- Exercise objective
Wherever a picture appears, skip it and retype the rest of the data exactly.

- Revision tracking records
========
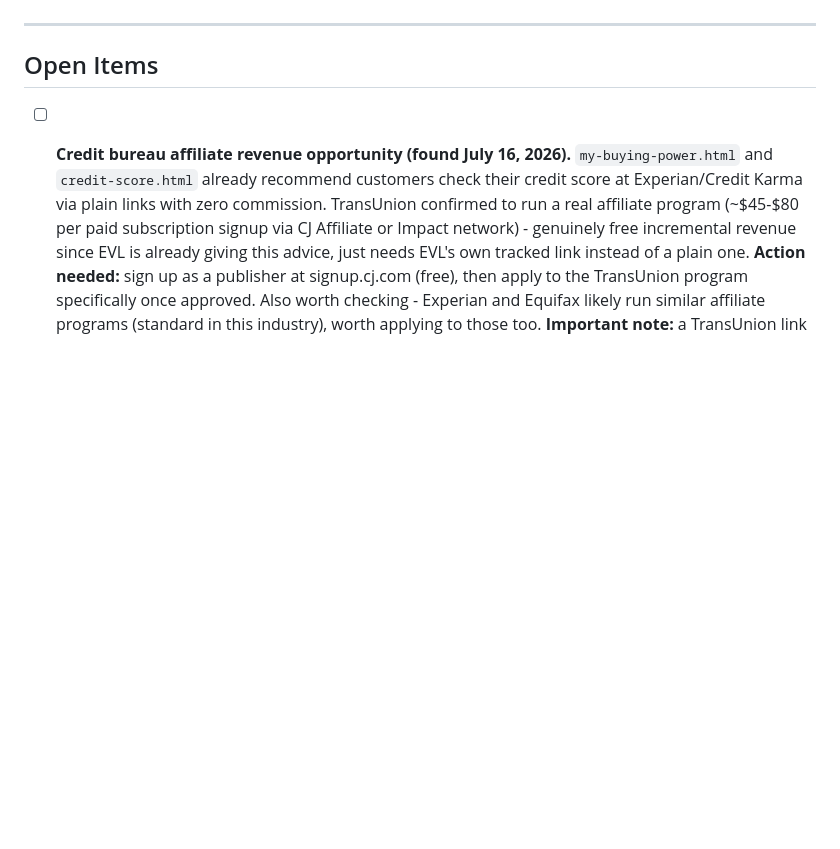
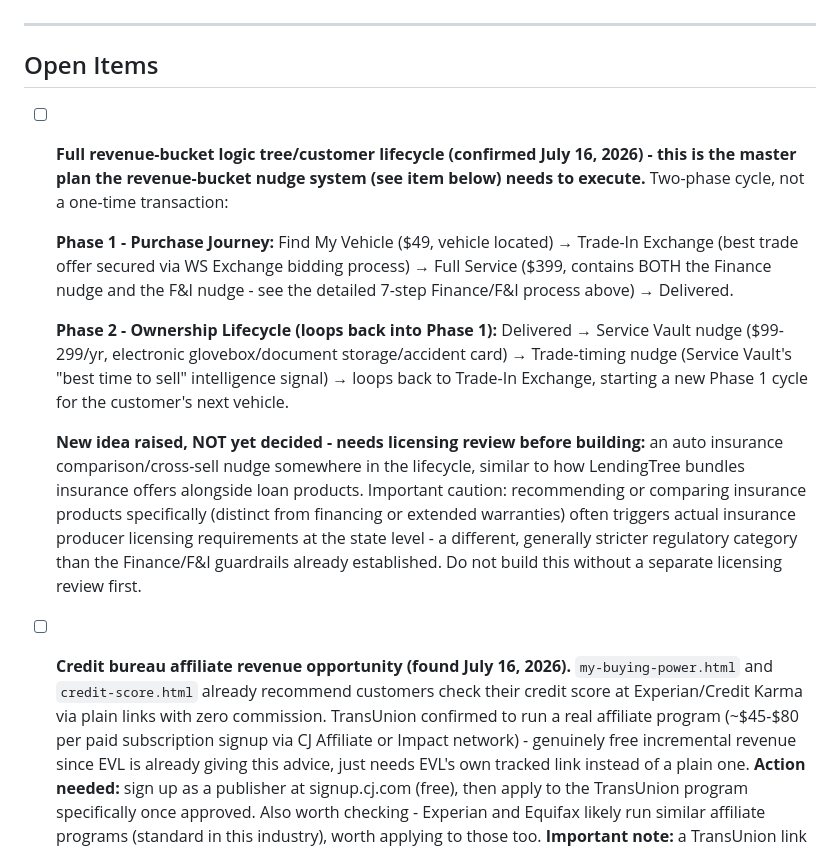
Before and after one commit to timogrady01/evl-decode, a Markdown page: EVL-QUEUE.md, the part around the change. GitHub-like rendering; blank space fills up the shorter version.

Commit message:
Lock in the full confirmed revenue-bucket logic tree (purchase journey + ownership lifecycle loop), flag auto insurance idea as needing separate licensing review

```diff
--- a/EVL-QUEUE.md
+++ b/EVL-QUEUE.md
@@ -7,6 +7,14 @@ This is the running list of things flagged mid-conversation that need to be addr
 ---
 
 ## Open Items
+
+- [ ] **Full revenue-bucket logic tree/customer lifecycle (confirmed July 16, 2026) - this is the master plan the revenue-bucket nudge system (see item below) needs to execute.** Two-phase cycle, not a one-time transaction:
+
+  **Phase 1 - Purchase Journey:** Find My Vehicle ($49, vehicle located) → Trade-In Exchange (best trade offer secured via WS Exchange bidding process) → Full Service ($399, contains BOTH the Finance nudge and the F&I nudge - see the detailed 7-step Finance/F&I process above) → Delivered.
+
+  **Phase 2 - Ownership Lifecycle (loops back into Phase 1):** Delivered → Service Vault nudge ($99-299/yr, electronic glovebox/document storage/accident card) → Trade-timing nudge (Service Vault's "best time to sell" intelligence signal) → loops back to Trade-In Exchange, starting a new Phase 1 cycle for the customer's next vehicle.
+
+  **New idea raised, NOT yet decided - needs licensing review before building:** an auto insurance comparison/cross-sell nudge somewhere in the lifecycle, similar to how LendingTree bundles insurance offers alongside loan products. Important caution: recommending or comparing insurance products specifically (distinct from financing or extended warranties) often triggers actual insurance producer licensing requirements at the state level - a different, generally stricter regulatory category than the Finance/F&I guardrails already established. Do not build this without a separate licensing review first.
 
 - [ ] **Credit bureau affiliate revenue opportunity (found July 16, 2026).** `my-buying-power.html` and `credit-score.html` already recommend customers check their credit score at Experian/Credit Karma via plain links with zero commission. TransUnion confirmed to run a real affiliate program (~$45-$80 per paid subscription signup via CJ Affiliate or Impact network) - genuinely free incremental revenue since EVL is already giving this advice, just needs EVL's own tracked link instead of a plain one. **Action needed:** sign up as a publisher at signup.cj.com (free), then apply to the TransUnion program specifically once approved. Also worth checking - Experian and Equifax likely run similar affiliate programs (standard in this industry), worth applying to those too. **Important note:** a TransUnion link Tim found elsewhere (AID=10432536) is NOT EVL's - using it as-is would credit a stranger's account. EVL needs its own affiliate account/link before using any tracked link on the live site.
 
```
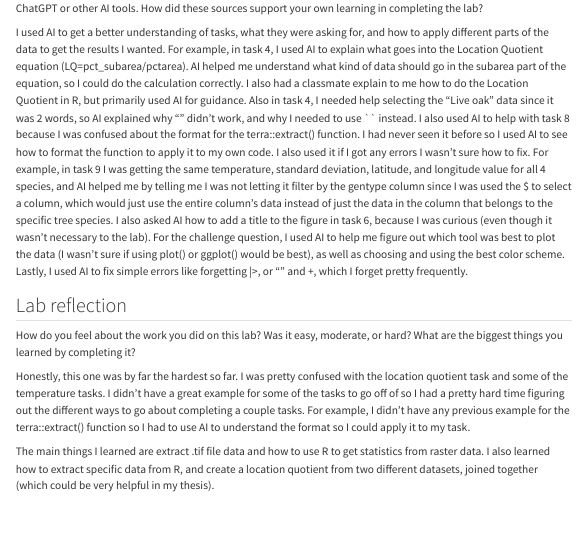
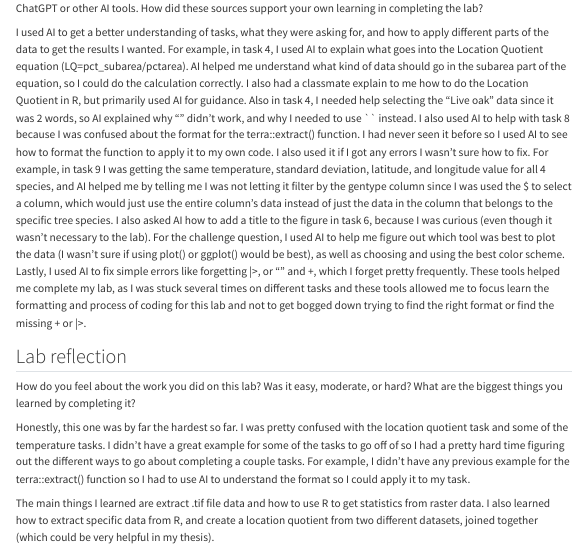
Before and after one commit to Geog4-6300-Fall-2026/William_Burgett-Merkel_GEOG6300_Lab2, a Quarto document (geog4300_lab2 response template.qmd): the page in a window 1100 px wide, from 7700 px down. Rendered offline with R 4.5, knitr and Pandoc in place of Quarto, with nearby package versions; some code elsewhere in the file could not run offline; menus at the side of the page are left out; long lines of code are wrapped.

Commit message:
Challenge Question Response

```diff
--- a/geog4300_lab2 response template.qmd
+++ b/geog4300_lab2 response template.qmd
@@ -376,7 +375,11 @@ was curious (even though it wasn't necessary to the lab). For the challenge
 question, I used AI to help me figure out which tool was best to plot the data
 (I wasn't sure if using plot() or ggplot() would be best), as well as choosing
 and using the best color scheme. Lastly, I used AI to fix simple errors like
-forgetting |>, or "" and +, which I forget pretty frequently.
+forgetting |>, or "" and +, which I forget pretty frequently. These tools helped
+me complete my lab, as I was stuck several times on different tasks and these
+tools allowed me to focus learn the formatting and process of coding for this
+lab and not to get bogged down trying to find the right format or find the
+missing + or |>.
 
 ## Lab reflection
 
```
Also changed, not shown: geog4300_lab2 response template.qmd (9 more changed lines).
========
- Solution to this exercise
Before and after one commit to timogrady01/evl-decode, a Markdown page: EVL-QUEUE.md, the part around the change. GitHub-like rendering; blank space fills up the shorter version.

Commit message:
Lock in the full confirmed revenue-bucket logic tree (purchase journey + ownership lifecycle loop), flag auto insurance idea as needing separate licensing review

```diff
--- a/EVL-QUEUE.md
+++ b/EVL-QUEUE.md
@@ -7,6 +7,14 @@ This is the running list of things flagged mid-conversation that need to be addr
 ---
 
 ## Open Items
+
+- [ ] **Full revenue-bucket logic tree/customer lifecycle (confirmed July 16, 2026) - this is the master plan the revenue-bucket nudge system (see item below) needs to execute.** Two-phase cycle, not a one-time transaction:
+
+  **Phase 1 - Purchase Journey:** Find My Vehicle ($49, vehicle located) → Trade-In Exchange (best trade offer secured via WS Exchange bidding process) → Full Service ($399, contains BOTH the Finance nudge and the F&I nudge - see the detailed 7-step Finance/F&I process above) → Delivered.
+
+  **Phase 2 - Ownership Lifecycle (loops back into Phase 1):** Delivered → Service Vault nudge ($99-299/yr, electronic glovebox/document storage/accident card) → Trade-timing nudge (Service Vault's "best time to sell" intelligence signal) → loops back to Trade-In Exchange, starting a new Phase 1 cycle for the customer's next vehicle.
+
+  **New idea raised, NOT yet decided - needs licensing review before building:** an auto insurance comparison/cross-sell nudge somewhere in the lifecycle, similar to how LendingTree bundles insurance offers alongside loan products. Important caution: recommending or comparing insurance products specifically (distinct from financing or extended warranties) often triggers actual insurance producer licensing requirements at the state level - a different, generally stricter regulatory category than the Finance/F&I guardrails already established. Do not build this without a separate licensing review first.
 
 - [ ] **Credit bureau affiliate revenue opportunity (found July 16, 2026).** `my-buying-power.html` and `credit-score.html` already recommend customers check their credit score at Experian/Credit Karma via plain links with zero commission. TransUnion confirmed to run a real affiliate program (~$45-$80 per paid subscription signup via CJ Affiliate or Impact network) - genuinely free incremental revenue since EVL is already giving this advice, just needs EVL's own tracked link instead of a plain one. **Action needed:** sign up as a publisher at signup.cj.com (free), then apply to the TransUnion program specifically once approved. Also worth checking - Experian and Equifax likely run similar affiliate programs (standard in this industry), worth applying to those too. **Important note:** a TransUnion link Tim found elsewhere (AID=10432536) is NOT EVL's - using it as-is would credit a stranger's account. EVL needs its own affiliate account/link before using any tracked link on the live site.
 
```
Before and after one commit to Geog4-6300-Fall-2026/William_Burgett-Merkel_GEOG6300_Lab2, a Quarto document (geog4300_lab2 response template.qmd): the page in a window 1100 px wide, from 7700 px down. Rendered offline with R 4.5, knitr and Pandoc in place of Quarto, with nearby package versions; some code elsewhere in the file could not run offline; menus at the side of the page are left out; long lines of code are wrapped.

Commit message:
Challenge Question Response

```diff
--- a/geog4300_lab2 response template.qmd
+++ b/geog4300_lab2 response template.qmd
@@ -376,7 +375,11 @@ was curious (even though it wasn't necessary to the lab). For the challenge
 question, I used AI to help me figure out which tool was best to plot the data
 (I wasn't sure if using plot() or ggplot() would be best), as well as choosing
 and using the best color scheme. Lastly, I used AI to fix simple errors like
-forgetting |>, or "" and +, which I forget pretty frequently.
+forgetting |>, or "" and +, which I forget pretty frequently. These tools helped
+me complete my lab, as I was stuck several times on different tasks and these
+tools allowed me to focus learn the formatting and process of coding for this
+lab and not to get bogged down trying to find the right format or find the
+missing + or |>.
 
 ## Lab reflection
 
```
Also changed, not shown: geog4300_lab2 response template.qmd (9 more changed lines).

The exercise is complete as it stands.